61 per cent of Brits are worried that the High Street will disappear completely over the next ten years due to the increasing number go big-name retail store closures.
Research by finance specialists KIS Finance, which surveyed 1,000 British consumers, revealed:
• Food and beverage, value and fashion brands are predicted to be the biggest victims of the high street due to online competition
• Convenience is key factor that affects our shopping habits – if local high streets had free parking and easy accessibility, consumers would be more likely to shop in-store
• Northern cities and Scotland have been worst hit by store closures so far, but people anticipate many more to come
“It is quite likely that there will be a continuation, if not an increase of the negative headlines in retail,” said James Child, retail analyst at EG.

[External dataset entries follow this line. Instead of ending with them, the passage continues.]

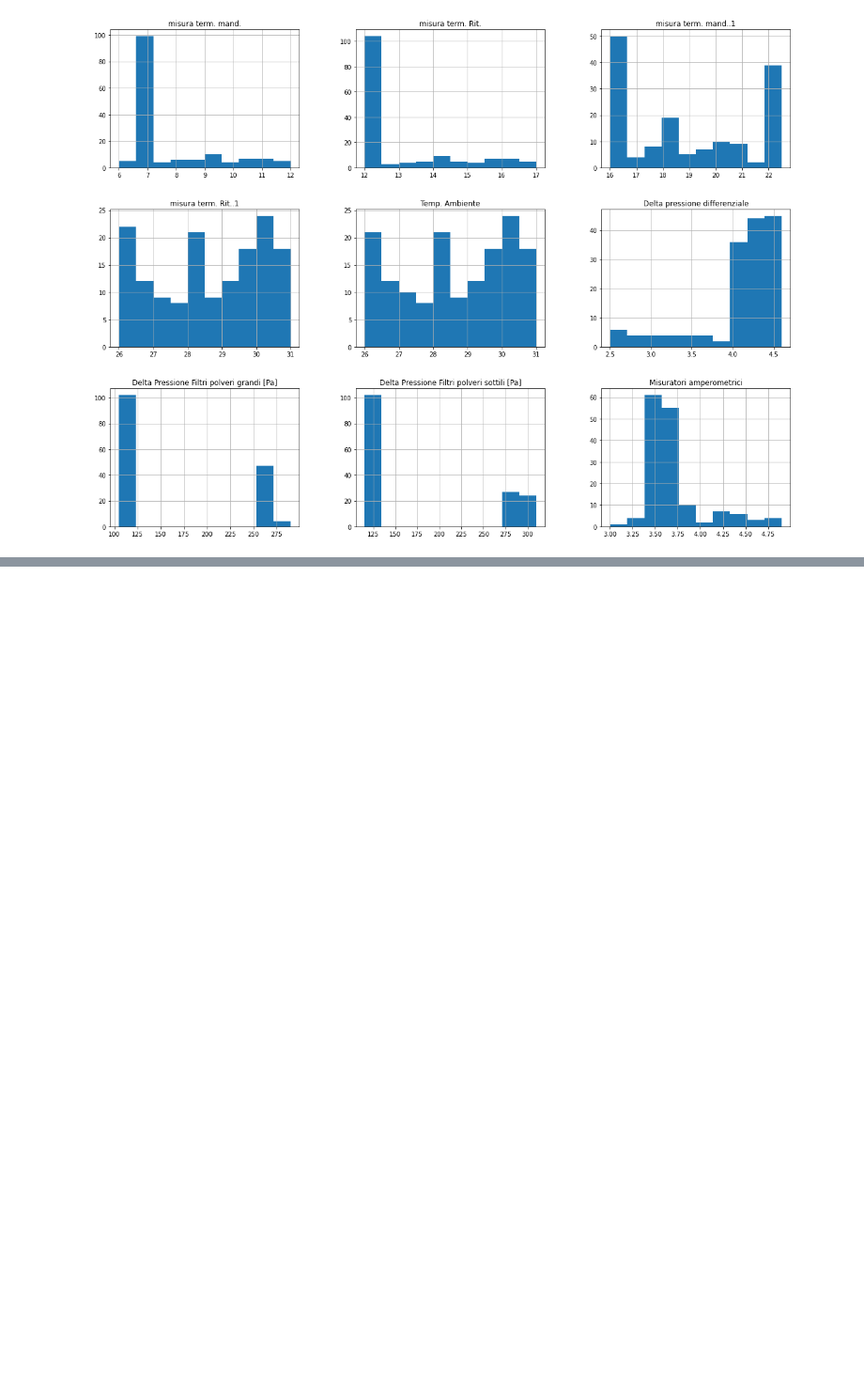
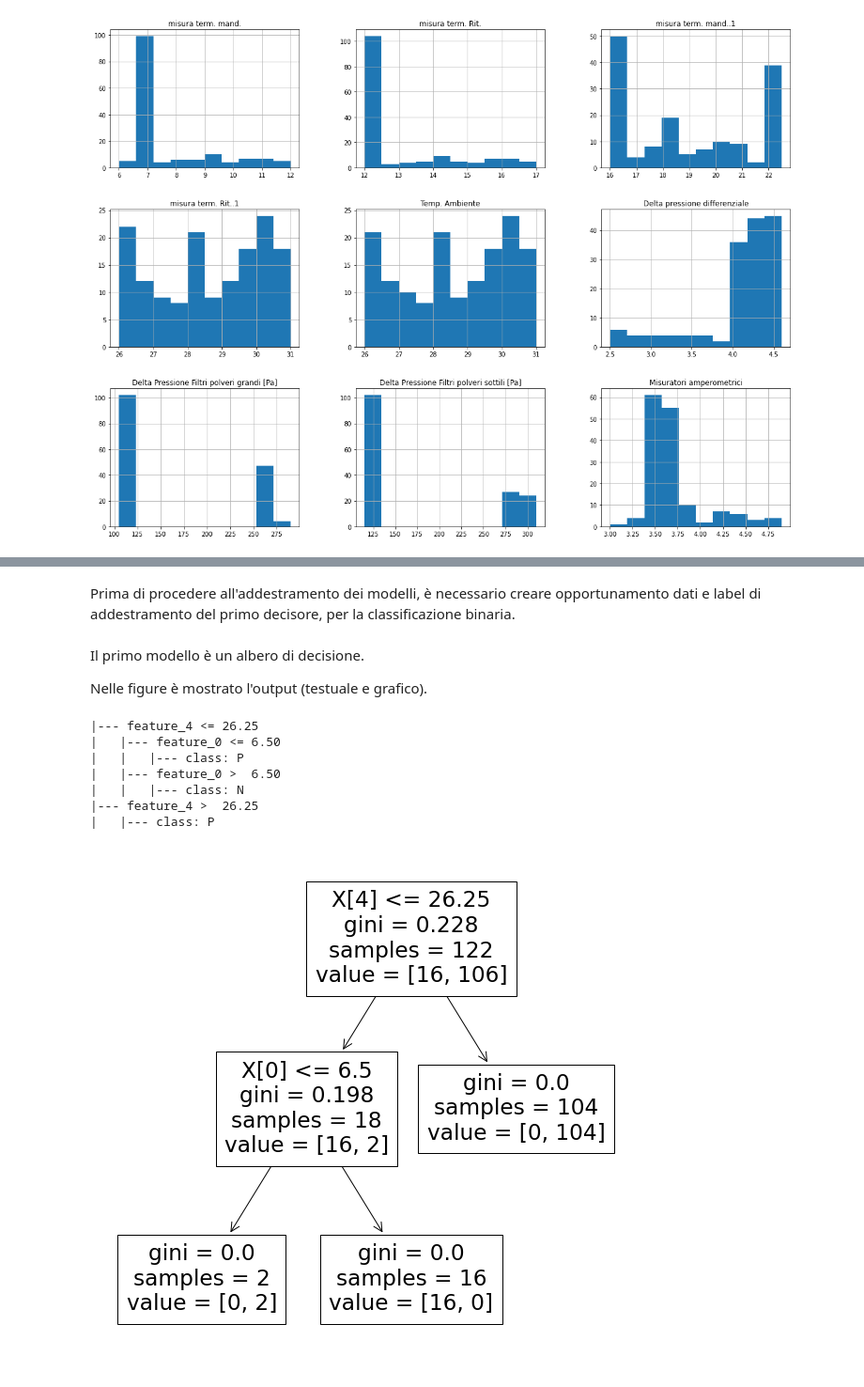
Before and after one commit to leptoquark/MapStore, a Jupyter notebook: frasal.ipynb, the cells around one changed output, grey strips where cells are left out. Shown at 94% size. Cells and saved outputs as stored; diff of their text form; code cells hidden in the pictures; blank space fills up the shorter version.

```diff
--- a/frasal.ipynb
+++ b/frasal.ipynb
@@ -146,0 +157,35 @@ print(text_representation)
+# %% [markdown]
+Prima di procedere all'addestramento dei modelli, è necessario creare opportunamento dati e label di addestramento del primo decisore, per la classificazione binaria.
+# %%
+training_data_01 = train_set.drop("Classe",axis=1)
+training_data_01 = training_data_01.drop("Classe N/P",axis=1)
+training_data_01 = training_data_01.values
+training_label_01 = train_set["Classe N/P"].copy()
+
+test_data_01  = test_set.drop("Classe",axis=1)
+test_data_01  = test_data_01.drop("Classe N/P",axis=1)
+test_data_01  = test_data_01.values
+test_label_01 = test_set["Classe N/P"].copy()
+# %% [markdown]
+Il primo modello è un albero di decisione.
+
+Nelle figure è mostrato l'output (testuale e grafico).
+# %%
+from sklearn import tree
+
+tree_clf_01 = tree.DecisionTreeClassifier()
+tree_clf_01 = tree_clf_01.fit(training_data_01, training_label_01)
+
+text_representation = tree.export_text(tree_clf_01)
+print(text_representation)
+fig = plt.figure(figsize=(10,10))
+_ = tree.plot_tree(tree_clf_01)
+# %% [output]
+|--- feature_4 <= 26.25
+|   |--- feature_0 <= 6.50
+|   |   |--- class: P
+|   |--- feature_0 >  6.50
+|   |   |--- class: N
+|--- feature_4 >  26.25
+|   |--- class: P
+[figure, added]
```
Also changed, not shown: parts of 37 cells of this notebook.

“The raft of CVAs and administrations in the sector has culminated in an expected 1,600 store closures across the UK, with over 18 million square foot of prime retail real estate vacated. When we break down the events of 2018 there are some trends which appear to be continuing into 2019 – due to fragile trading conditions and economic uncertainty.”
Child concluded: “There are certain sub-sectors that will face more pressure than others. The fallout from department stores will continue at pace, following the problems with House of Fraser last year, and now with the future of Debenhams at risk. Food and beverage, value and fashion brands will come under more strain as over stretched markets begin to weed out weaker offers as retail Darwinism bites.”
When asked what would tempt them back to the great British high street, the top answers from Brits were:
• More staff to ensure that the experience is quicker (41 per cent)
• Clearer stock check in store (34 per cent)
• 24-hour service so that you can shop at any time (27 per cent)
• Self-checkout service to avoid queues (26 per cent)
After asking consumers what they think the high street will look like in ten years, it seems that consumers are worried that independent stores won’t exist. The list below runs from most likely to least likely:
2. Coffee shops
3. Second-hand shops
5. Fast food restaurants
6. Retails chains e.g. department stores
10. Travel agents
11. Independent retailers
As part of its research, KIS mapped out which cities had been hit the hardest by the major store closures of the last year, including those announced already in 2019 such as M&S and Patisserie Valerie.
This revealed northern cities such as Leeds and Glasgow had been hit far harder than their southern counterparts. The top cities impacted were:
Discussing the findings, Holly Andrews, manning director at KIS Finance said: “With store closures flooding our newsfeeds recently, we were interested to find out what the future holds for the high street and how consumers’ shopping habits might affect retailers’ footfall. It is obvious from our research that people do still like going into store to shop, but it just isn’t as accessible as online shopping is.
“To save the high street many retailers need to ensure that they are thinking innovatively about how to draw customers in with clearer in-store stock checks, more staff and extended hours during busy periods.
“The reason why so many retailers are struggling with their stores is because consumer shopping habits are changing and the high street needs to change with it, creating a more community led atmosphere with more accessibility and variety for everyone.”